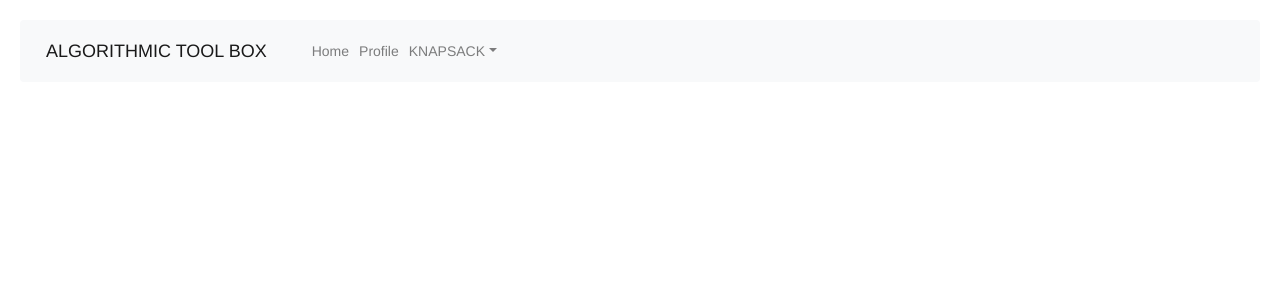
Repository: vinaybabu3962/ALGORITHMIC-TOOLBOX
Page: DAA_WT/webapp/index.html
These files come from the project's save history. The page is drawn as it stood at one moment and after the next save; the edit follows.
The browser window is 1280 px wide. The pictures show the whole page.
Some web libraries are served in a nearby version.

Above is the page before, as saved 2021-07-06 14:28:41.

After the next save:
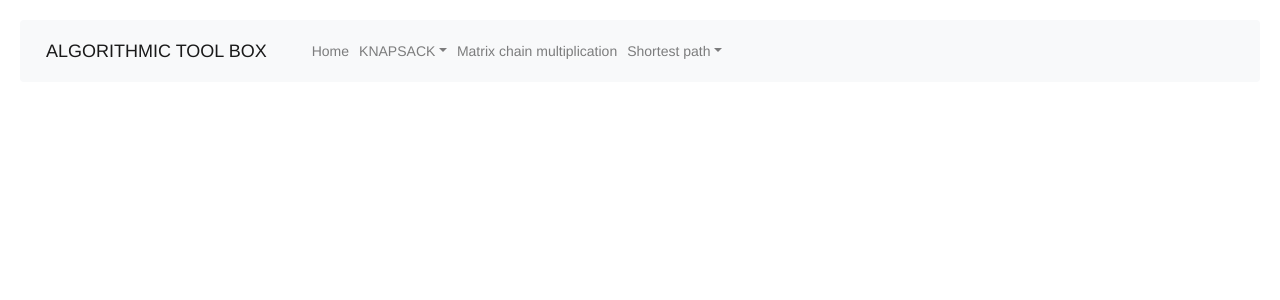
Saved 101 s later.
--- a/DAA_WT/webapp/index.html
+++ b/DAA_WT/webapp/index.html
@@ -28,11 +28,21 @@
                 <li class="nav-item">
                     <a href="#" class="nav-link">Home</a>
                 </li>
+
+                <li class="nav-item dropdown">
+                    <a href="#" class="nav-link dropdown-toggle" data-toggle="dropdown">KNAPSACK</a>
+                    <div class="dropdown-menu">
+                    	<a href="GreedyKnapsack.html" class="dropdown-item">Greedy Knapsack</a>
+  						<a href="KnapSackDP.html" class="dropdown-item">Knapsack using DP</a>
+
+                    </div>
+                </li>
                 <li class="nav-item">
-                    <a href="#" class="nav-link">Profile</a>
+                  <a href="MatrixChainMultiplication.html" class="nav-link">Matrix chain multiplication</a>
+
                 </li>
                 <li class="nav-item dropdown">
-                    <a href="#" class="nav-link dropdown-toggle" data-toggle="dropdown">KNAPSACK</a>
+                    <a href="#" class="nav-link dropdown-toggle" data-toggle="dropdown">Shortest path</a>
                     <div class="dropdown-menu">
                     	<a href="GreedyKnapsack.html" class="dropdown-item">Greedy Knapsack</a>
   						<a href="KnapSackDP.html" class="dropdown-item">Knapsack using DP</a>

========================

- What the task requires:
Each line holding "item" in the records should be copied out.

- Expected answer:
                 <li class="nav-item">
+                <li class="nav-item dropdown">
+                    	<a href="GreedyKnapsack.html" class="dropdown-item">Greedy Knapsack</a>
+  						<a href="KnapSackDP.html" class="dropdown-item">Knapsack using DP</a>
                 <li class="nav-item">
                 <li class="nav-item dropdown">
                     	<a href="GreedyKnapsack.html" class="dropdown-item">Greedy Knapsack</a>
   						<a href="KnapSackDP.html" class="dropdown-item">Knapsack using DP</a>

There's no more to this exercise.